What is expected: In the records that follow, how many lines contain the word "articles"? Give only that figure.

[Data listing Boundary: Start]

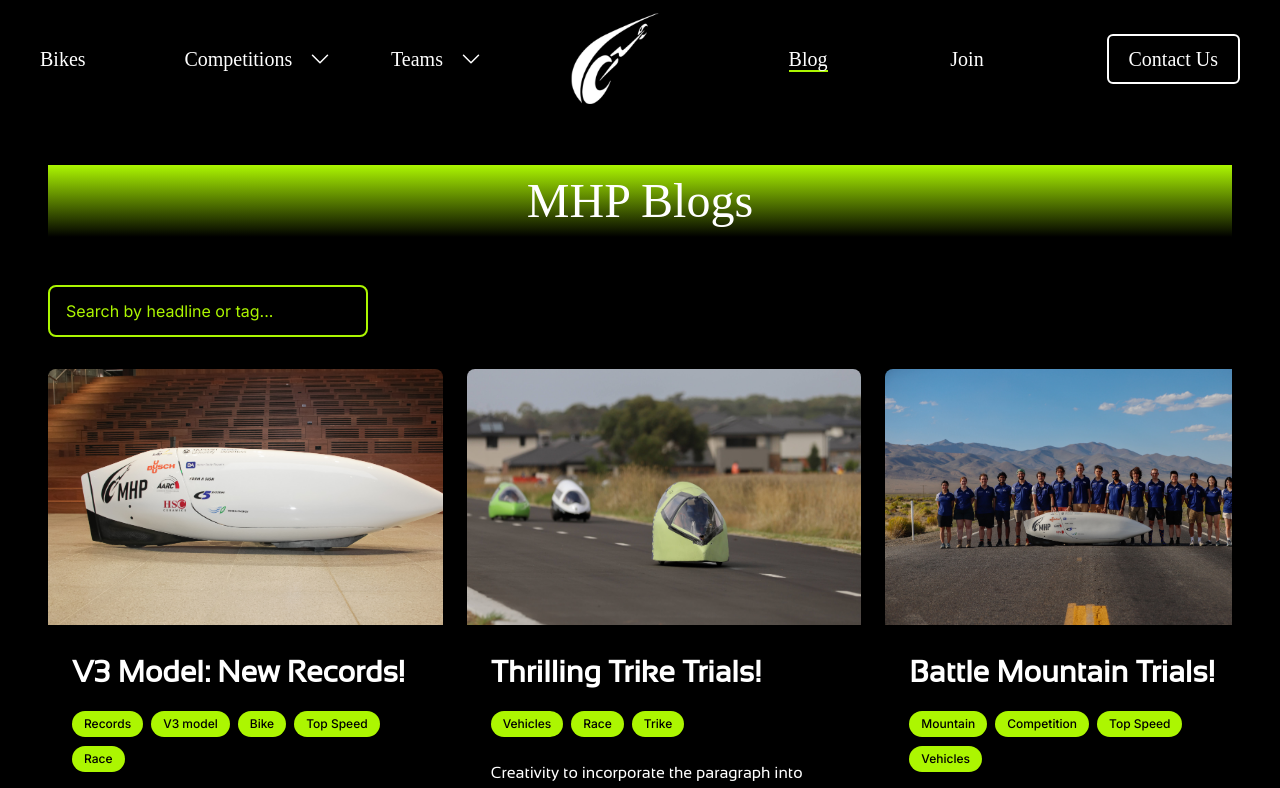
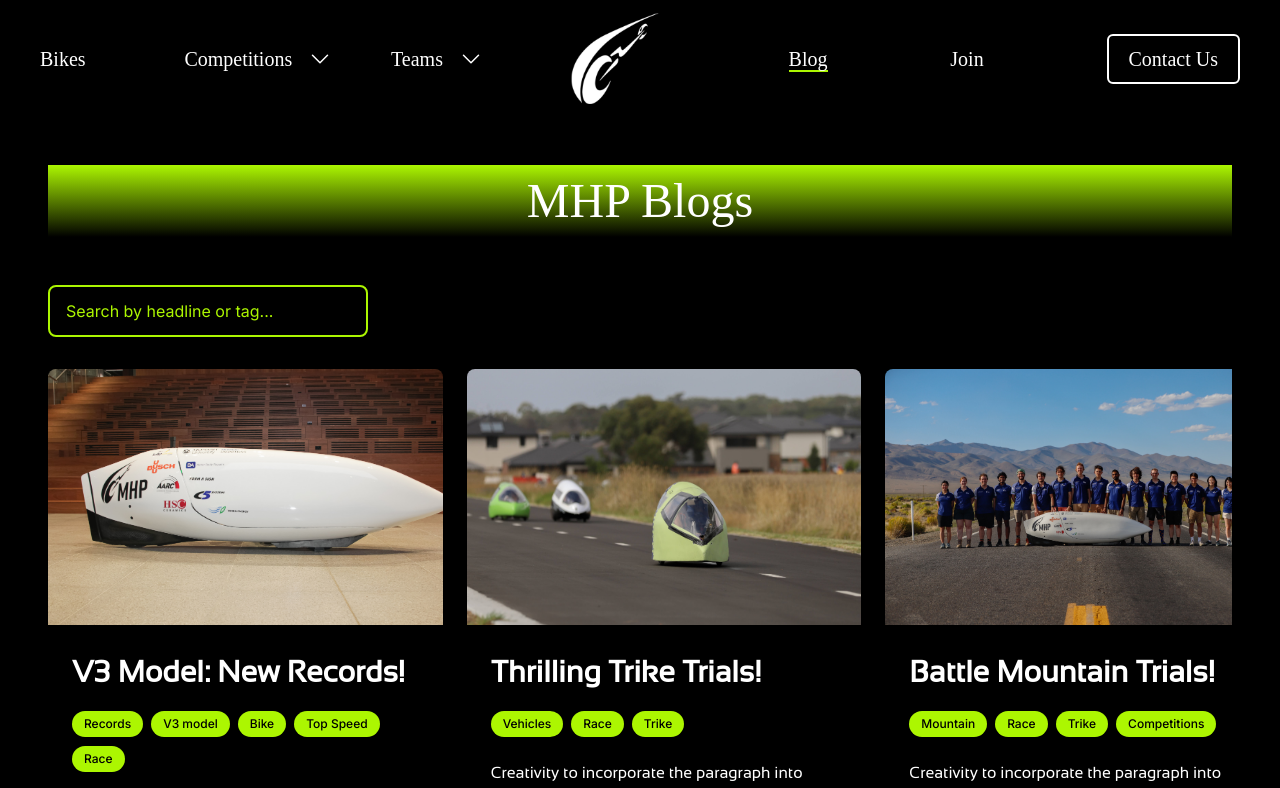
Before and after one commit to monash-human-power/MHP_Website_V2, a Next.js app: page /blog in a window 1280 px wide. Shown: the top 788 px of the page. Built offline with nearby package versions, Linux system fonts and the light colour scheme; a web font is replaced by a local one.

Commit message:
Add links to the tags

```diff
--- a/app/blog/article.ts
+++ b/app/blog/article.ts
@@ -7,7 +7,13 @@ const articles = [
       date: "XX-ABC-20XX",
       shortText: "Creativity to incorporate the paragraph into their writing",
       fullText: "If you're looking for random paragraphs, you've come to the right place. When a random word or a random sentence isn't quite enough, the next logical step is to find a random paragraph. We created the Random Paragraph Generator with you in mind. The process is quite simple. Choose the number of random paragraphs you'd like to see and click the button. Your chosen number of paragraphs will instantly appear. While it may not be obvious to everyone, there are a number of reasons creating random paragraphs can be useful. A few examples of how some people use this generator are listed in the following paragraphs.",
-      tags: ["Records", "V3 model", "Bike", "Top Speed", "Race"]
+      tags: [
+        { name: "Records", url: "/" },
+        { name: "V3 model", url: "/bikes" },
+        { name: "Bike", url: "/bikes" },
+        { name: "Top Speed", url: "/bikes" },
+        { name: "Race", url: "/" }
+      ]
     },
     {
       title: "Thrilling Trike Trials!",
@@ -16,7 +22,11 @@ const articles = [
       date: "XX-ABC-21XX",
       shortText: "Creativity to incorporate the paragraph into their writing",
       fullText: "t was the best compliment that he'd ever received although the person who gave it likely never knew. It had been an off-hand observation on his ability to hold a conversation and actually add pertinent information to it on practically any topic. Although he hadn't consciously strived to be able to do so, he'd started to voraciously read the news when he couldn't keep up on topics his friends discussed because their conversations went above his head. The fact that someone had noticed enough to compliment him that he could talk intelligently about many topics meant that he had succeeded in his quest to be better informed.",
-      tags: ["Vehicles", "Race", "Trike"]
+      tags: [
+        { name: "Vehicles", url: "/bikes" },
+        { name: "Race", url: "/" },
+        { name: "Trike", url: "/bikes" }
+      ]
     },
     {
       title: "Battle Mountain Trials!",
@@ -25,7 +35,12 @@ const articles = [
       date: "XX-ABC-21XX",
       shortText: "Creativity to incorporate the paragraph into their writing",
       fullText: "Generating random paragraphs can be an excellent way for writers to get their creative flow going at the beginning of the day. The writer has no idea what topic the random paragraph will be about when it appears. This forces the writer to use creativity to complete one of three common writing challenges. The writer can use the paragraph as the first one of a short story and build upon it. A second option is to use the random paragraph somewhere in a short story they create. The third option is to have the random paragraph be the ending paragraph in a short story. No matter which of these challenges is undertaken, the writer is forced to use creativity to incorporate the paragraph into their writing.",
-      tags: ["Mountain", "Competition", "Top Speed", "Vehicles"]
+      tags: [
+        { name: "Mountain", url: "/" },
+        { name: "Race", url: "/" },
+        { name: "Trike", url: "/bikes" },
+        { name: "Competitions", url: "/" }
+      ]
     },
     {
       title: "O-week Greetings!",
@@ -34,7 +49,12 @@ const articles = [
       date: "XX-ABC-21XX",
       shortText: "Creativity to incorporate the paragraph into their writing",
       fullText: "Generating random paragraphs can be an excellent way for writers to get their creative flow going at the beginning of the day. The writer has no idea what topic the random paragraph will be about when it appears. This forces the writer to use creativity to complete one of three common writing challenges. The writer can use the paragraph as the first one of a short story and build upon it. A second option is to use the random paragraph somewhere in a short story they create. The third option is to have the random paragraph be the ending paragraph in a short story. No matter which of these challenges is undertaken, the writer is forced to use creativity to incorporate the paragraph into their writing.",
-      tags: ["Meeting", "Introduction"]
+      tags: [
+        { name: "Introduction", url: "/join" },
+        { name: "Teams", url: "/" },
+        { name: "Trike", url: "/bikes" },
+        { name: "Operations", url: "/" }
+      ]
     },
     {
       title: "Weekly Team Meeting!",
@@ -43,7 +63,12 @@ const articles = [
       date: "XX-ABC-21XX",
       shortText: "creativity to incorporate the paragraph into their writing",
       fullText: "Generating random paragraphs can be an excellent way for writers to get their creative flow going at the beginning of the day. The writer has no idea what topic the random paragraph will be about when it appears. This forces the writer to use creativity to complete one of three common writing challenges. The writer can use the paragraph as the first one of a short story and build upon it. A second option is to use the random paragraph somewhere in a short story they create. The third option is to have the random paragraph be the ending paragraph in a short story. No matter which of these challenges is undertaken, the writer is forced to use creativity to incorporate the paragraph into their writing.",
-      tags: ["Meeting", "Management", "Sub-team", "Riders", "Operations"]
+      tags: [
+        { name: "Vehicles", url: "/bikes" },
+        { name: "Race", url: "/" },
+        { name: "Trike", url: "/bikes" },
+        { name: "Operations", url: "/" }
+      ]
     },
   ];
 
--- a/app/blog/page.tsx
+++ b/app/blog/page.tsx
@@ -25,7 +25,7 @@ export default function Blog() {
 
   const filteredArticles = articles.filter((article) =>
     article.title.toLowerCase().includes(searchQuery.toLowerCase()) ||
-    article.tags.some((tag) => tag.toLowerCase().includes(searchQuery.toLowerCase()))
+    article.tags.some((tag) => tag.name.toLowerCase().includes(searchQuery.toLowerCase()))
   );
 
   // Conditionally display filtered articles only after search is triggered, otherwise display all articles
@@ -68,15 +68,15 @@ export default function Blog() {
                   <h2 className="text-3xl font-semibold text-purple-700 decoration-purple-400 decoration-4 mb-4 drop-shadow-md">
                     {article.title}
                   </h2>
-                  {/* Tags */}
                   <div className="mb-4">
                     {article.tags.map((tag, idx) => (
-                      <span
+                      <a
                         key={idx}
+                        href={tag.url}
                         className="inline-block bg-[#ACF601] text-black text-xs font-medium rounded-full px-3 py-1 mr-2 mb-2"
                       >
-                        {tag}
-                      </span>
+                        {tag.name}
+                      </a>
                     ))}
                   </div>
                   {/* Show full text or truncated version */}
```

[Data listing Boundary: End]

Answer for the task: 7